By Mike Hayes17 November 2022
In his Autumn Statement, the UK’s chancellor of the exchequer, Jeremy Hunt, announced that spending on the country’s largest rail and energy projects would be maintained.
He said, “When looking for cuts, capital is sometimes seen as an easy option, but doing so limits not our budgets but our future.” He went on to say that nothing would be cut from the government’s capital budgets.
The chancellor announced spending of almost €700 billion over the next five years, for capital projects.
At the same time – and in answer to a question about the unprecedented budget for the country’s mammoth High Speed 2 (HS2) rail project – he admitted that, “the increases in budget for HS2 are disappointing but I think a strong economy needs to have consistency of purpose and that means saying that we will make sure that we are a better connected country and the lack of those connections is one of the fundamental reasons for the differences in wealth between north and south which we are so committed to addressing.”
He added, though, that “there is a bigger issue about the way that we do infrastructure projects: it takes too long, budgets therefore get out of control and we’re just not very good at it and we have to sort it out.”
In a statement that generally spared some of the largest infrastructure projects in the country, Hunt said construction of the Sizewell C nuclear power station in Suffolk would proceed, with a government investment of almost €800 million.
He said the project is set to create 10,000 skilled jobs, as well as delivering low-carbon energy to as many as six million UK households.
Following the statement, Kevin Minton, chief executive of the Construction Plant-hire Association (CPA) said, “In what will be challenging economic times, it is welcome that the government has committed to Hinkley Point C, HS2, the East West rail link and Northern Powerhouse Rail.

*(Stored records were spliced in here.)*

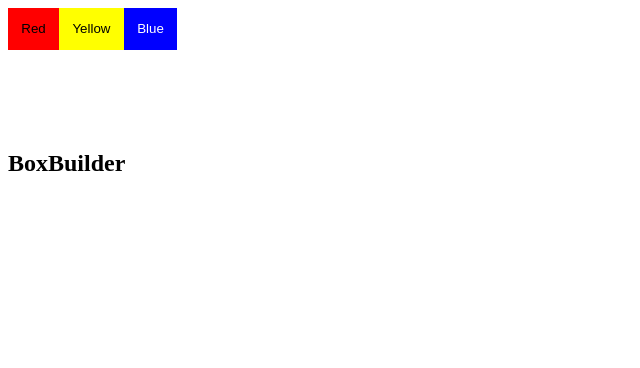
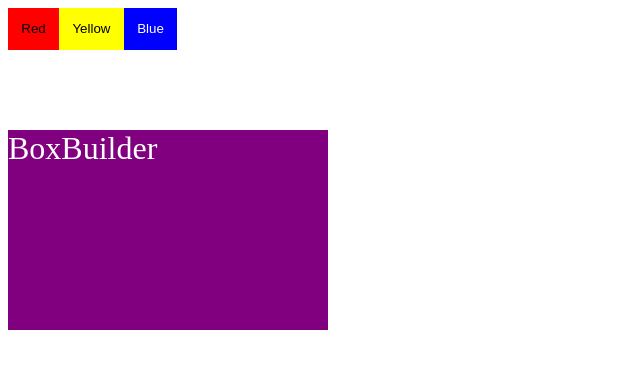
Before and after one commit to CheriPortman/react-state, a React app: page / in a window 1280 px wide. Shown: the top 368 px of the page, without its empty margins (0-640 px from the left). Built offline with nearby package versions, Linux system fonts and the light colour scheme.

Commit message:
basic css styling on Box

```diff
--- a/src/components/App.js
+++ b/src/components/App.js
@@ -2,6 +2,7 @@ import React, { PureComponent } from 'react';
 import ColorPicker from './ColorPicker';
 import ColorDisplay from './ColorDisplay';
 import Box from './Box';
+
 
 export default class App extends PureComponent {
   state = {
--- /dev/null
+++ b/src/components/Box.css
@@ -0,0 +1,7 @@
+.Box {
+  background-color: purple;
+  width: 25vw;
+  height: 25vh;
+  color: white;
+  font-size: 2em;
+}
--- a/src/components/Box.js
+++ b/src/components/Box.js
@@ -1,8 +1,9 @@
 import React from 'react';
 // import PropTypes from 'prop-types';
+import styles from './Box.css';
 
 function Box() {
-  return <h2>BoxBuilder</h2>;
+  return <div className={styles.Box}>BoxBuilder</div>;
 }
 
 // Box.propTypes = {
```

“This echoes our call for the Autumn Statement to provide stability and confidence for the construction sector, utilising construction as a driver of economic growth. The construction plant-hire industry has a critical role to play in these projects.”
Angus Duguid of the architecture firm HKS, was equally sanguine, saying, “It was widely anticipated the Autumn Statement would bring a landslide of capital spending cuts and we are pleased to see that this is not the case and there has in fact been a recommitment to large infrastructure projects including the New Hospital Programme.
“It’s also positive to see a keen focus on energy efficiency. It’s now key to ensure funding is directed to make buildings more operationally efficient in terms of their energy usage.”
Thomas Vandecasteele, managing director of Legendre UK, a French family-owned construction company with offices in London and Jersey, responded to the statement, saying, “We positively welcome the news that capital investment will remain intact and key infrastructure projects will go ahead as planned.
“However, given the current challenging global climate, what our industry needs is a skilled workforce to deliver these projects. The shortage of workers in the UK is severe due to an ageing workforce and the struggle to attract young people into the industry.
“The Autumn Statement recognises the importance of providing individuals with training programmes and apprenticeships and it’s good to see financial incentives to make these more desirable. The Government now needs to ensure it works collaboratively with construction companies to increase the number of schemes and delineate a strategy to boost the number of apprenticeships in our sector.”
A voice of dissent came from Rahul Kejriwal, CEO of construction software firm Bricsys.
He said, “Five years ago, the 2017 Made Smarter Review promised investment in industrial design technology [IDT] would boost productivity, add £455 billion GVA [gross value added], reduce CO2 emissions by 4.5% and create 175,000 new jobs over a decade.
“Investments in open source, flexible technologies could have been the saving grace for the construction industry - but the impact of this review has not been felt and the budget doesn’t go far enough to advance or protect the construction and manufacturing businesses, which together make up 16% of the UK’s GVA.”
Suneeta Johal, chief executive of the UK’s Construction Equipment Association (CEA), said, “We welcome the Government’s decision to proceed with a new nuclear power plant at Sizewell C, which will help to provide reliable low-carbon power. This new power plant will create 10,000 skilled jobs, however, there was no mention of the chronic skills shortage we are already facing.
“The sector is struggling to recruit people – due to competition but also a lack of awareness and perceptions among younger generations. There is significant work to be done on this and the CEA continues to feed back to Government through its position on the National Manufacturing Skills Taskforce.”